In its first quarter earnings report, Snap said daily active users (DAU) increased to 229 million compared to 190 million in the first quarter last year. On average, more than 4 billion Snaps were created each day in the first quarter of 2020.
Analysts expect more user growth when the second quarter results come out. With much of America under lockdown orders in the spring, the expectation is that app usage increased. With most schools closed, students were likely spending even more time on their phones. And Snap is the perfect communication vehicle for kids unable to visit with classmates IRL (in real life).
But social media is a competitive space. How does Snap keep its users engaged, especially when they are being drawn to other hot apps, such as TikTok? Innovation must be a constant, experts say.
Snap held its first partner summit last year, where it announced new features and initiatives for partners. Due to the coronavirus pandemic, this year’s event will be held online, on June 11.
Like other tech companies, Snap uses these events to launch products and generate buzz. Facebook cancelled its F8 developer conference, which had been scheduled for May. Apple’s Worldwide Developers Conference will be held online later this month, June 22-26.
A Stripped-Down Snap
Snap watchers expect some important announcements from the company this year too. According to a report last week at The Information citing unnamed sources, Snap is preparing to offer a stripped-down version of its platform that partners can embed in their own apps. Social media platforms are quick to duplicate new features that competitors introduce, and Snap’s new openness copies China’s popular WeChat social media site.
Currently Snapchat’s innovative filters and tools are only available on its own app. According to the report, the new feature would let developers use a Snap-provided toolkit to build a Snapchat-like mini-app right into their own websites.
Marketers could customize Snap filters to promote products and services on their own e-commerce platforms. For example, a cosmetics maker might allow users to “try on” shades of lipstick using Snapchat filters. This could presumably be tied into promotions on Snapchat too.
This could be important since Snap generates revenue primarily through advertising. If successful, the new tool would be a new revenue stream.
In that last earnings report, Snap said average revenue per user (ARPU) increased by 20% to $2.02, compared to the first quarter from last year. The company had a net loss of $0.08 per share and $462 million in revenue, compared with consensus estimates that called for a net loss of $0.07 per share and $431.43 million in revenue. The same period from last year had a net loss of $0.10 per share and $320.43 million in revenue.
Snap Enters the Politics Fray
You might not expect Snapchat to be a very political platform. But the company last week jumped into the controversy over President Trump’s use of social media.

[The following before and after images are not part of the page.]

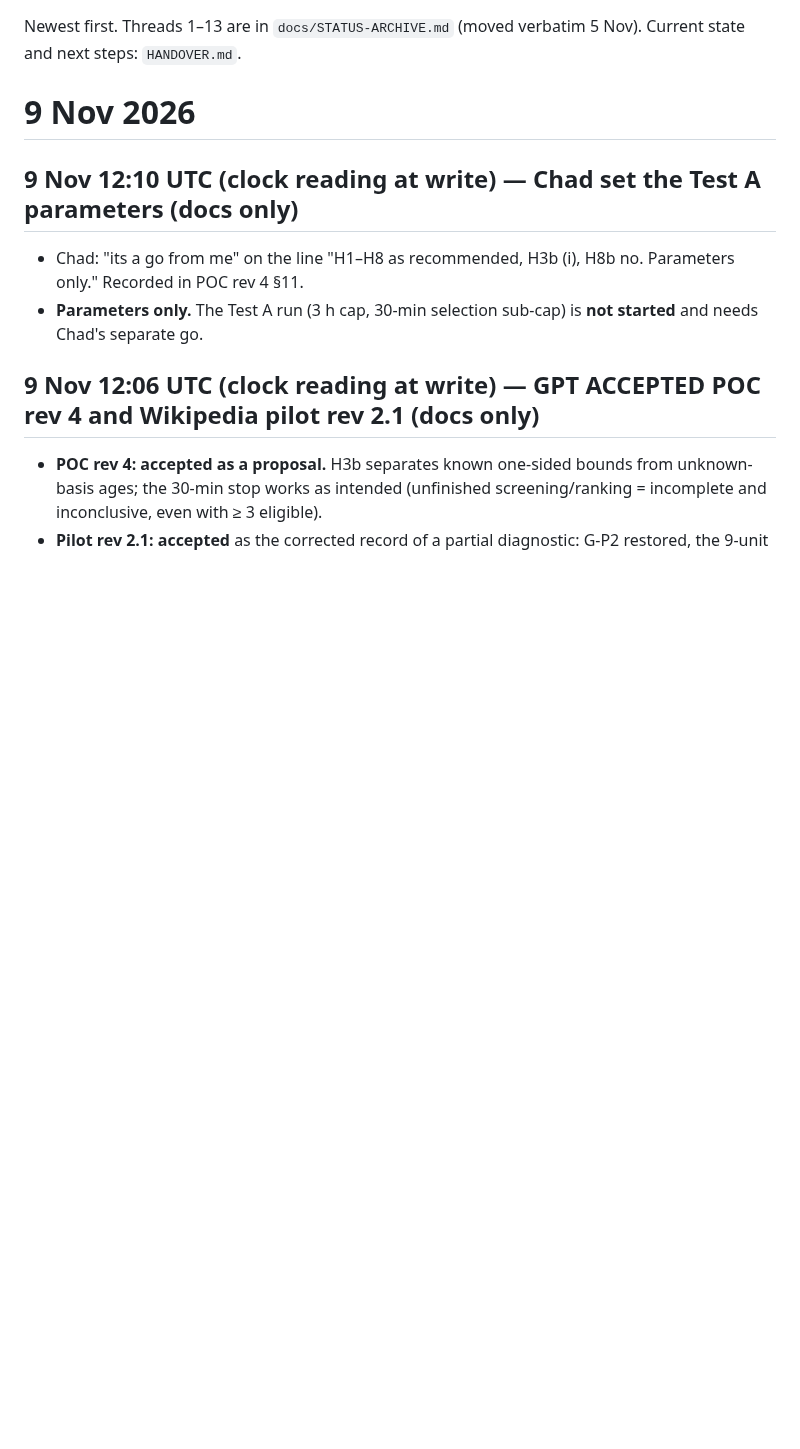
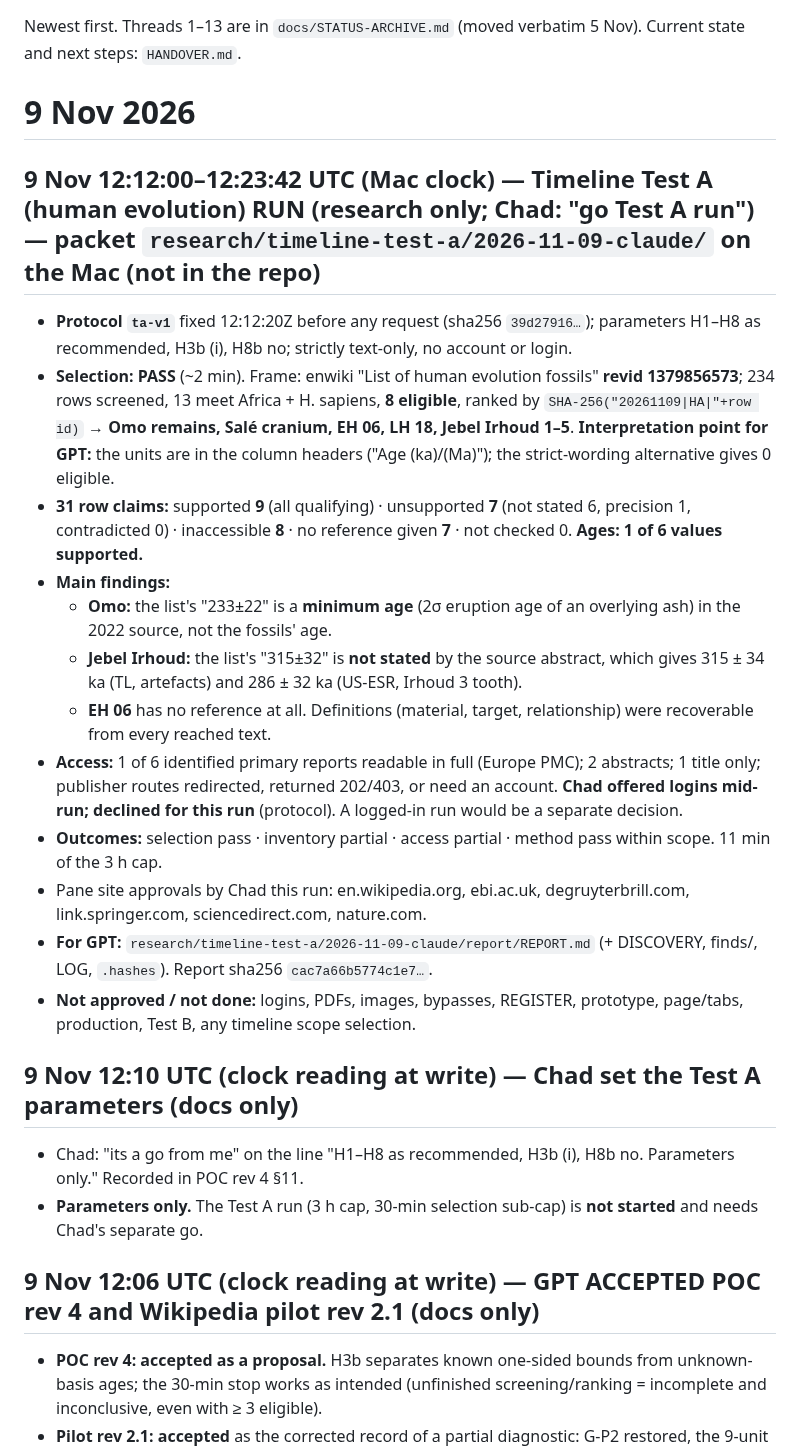
Before and after one commit to TheOneTheOnlyTheChad/mother-earth, a Markdown page: STATUS.md, the part around the change. Drawn GitHub-style; blank space fills up the shorter version.

Commit message:
docs: timeline Test A run recorded (IDs, revisions, dispositions; packet on the Mac)
Co-Authored-By: Claude Opus 5.5 <noreply@anthropic.com>
Claude-Session: https://claude.ai/code/session_01SPPtyWxegydMqzzXv6VZu7

```diff
--- a/STATUS.md
+++ b/STATUS.md
@@ -3,6 +3,20 @@
 Newest first. Threads 1–13 are in `docs/STATUS-ARCHIVE.md` (moved verbatim 5 Nov). Current state and next steps: `HANDOVER.md`.
 
 # 9 Nov 2026
+
+## 9 Nov 12:12:00–12:23:42 UTC (Mac clock) — **Timeline Test A (human evolution) RUN** (research only; Chad: "go Test A run") — packet `research/timeline-test-a/2026-11-09-claude/` on the Mac (not in the repo)
+- **Protocol `ta-v1`** fixed 12:12:20Z before any request (sha256 `39d27916…`); parameters H1–H8 as recommended, H3b (i), H8b no; strictly text-only, no account or login.
+- **Selection: PASS** (~2 min). Frame: enwiki "List of human evolution fossils" **revid 1379856573**; 234 rows screened, 13 meet Africa + H. sapiens, **8 eligible**, ranked by `SHA-256("20261109|HA|"+row id)` → **Omo remains, Salé cranium, EH 06, LH 18, Jebel Irhoud 1–5**. **Interpretation point for GPT:** the units are in the column headers ("Age (ka)/(Ma)"); the strict-wording alternative gives 0 eligible.
+- **31 row claims:** supported **9** (all qualifying) · unsupported **7** (not stated 6, precision 1, contradicted 0) · inaccessible **8** · no reference given **7** · not checked 0. **Ages: 1 of 6 values supported.**
+- **Main findings:**
+  - **Omo:** the list's "233±22" is a **minimum age** (2σ eruption age of an overlying ash) in the 2022 source, not the fossils' age.
+  - **Jebel Irhoud:** the list's "315±32" is **not stated** by the source abstract, which gives 315 ± 34 ka (TL, artefacts) and 286 ± 32 ka (US-ESR, Irhoud 3 tooth).
+  - **EH 06** has no reference at all. Definitions (material, target, relationship) were recoverable from every reached text.
+- **Access:** 1 of 6 identified primary reports readable in full (Europe PMC); 2 abstracts; 1 title only; publisher routes redirected, returned 202/403, or need an account. **Chad offered logins mid-run; declined for this run** (protocol). A logged-in run would be a separate decision.
+- **Outcomes:** selection pass · inventory partial · access partial · method pass within scope. 11 min of the 3 h cap.
+- Pane site approvals by Chad this run: en.wikipedia.org, ebi.ac.uk, degruyterbrill.com, link.springer.com, sciencedirect.com, nature.com.
+- **For GPT:** `research/timeline-test-a/2026-11-09-claude/report/REPORT.md` (+ DISCOVERY, finds/, LOG, `.hashes`). Report sha256 `cac7a66b5774c1e7…`.
+- **Not approved / not done:** logins, PDFs, images, bypasses, REGISTER, prototype, page/tabs, production, Test B, any timeline scope selection.
 
 ## 9 Nov 12:10 UTC (clock reading at write) — **Chad set the Test A parameters** (docs only)
 - Chad: "its a go from me" on the line "H1–H8 as recommended, H3b (i), H8b no. Parameters only." Recorded in POC rev 4 §11.
```
Also changed, not shown: HANDOVER.md (+1 -0 lines).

For years, critics have said the president violates rules of conduct on social platforms. Twitter recently took a stand by adding a fact-check label to one Trump tweet, and a warning label on another, which critics said could be an incitement to violence.
In response, the president threatened to “strongly regulate” social media companies.
Differentiating itself from Twitter, Facebook made a public point of not interfering with the president’s messages on its platform. But the company got considerable blowback from employees and the media.
Snap jumped into the conversation with the announcement that it would no longer promote the president’s Snapchat account in its Discover section. Snapchat uses this section to promote certain users (such as celebrities or news publishers).
“We will not amplify voices who incite racial violence and injustice by giving them free promotion on Discover,” the company told Business Insider. President Trump’s account is still visible and searchable on Snapchat, for those who want to find or subscribe to it.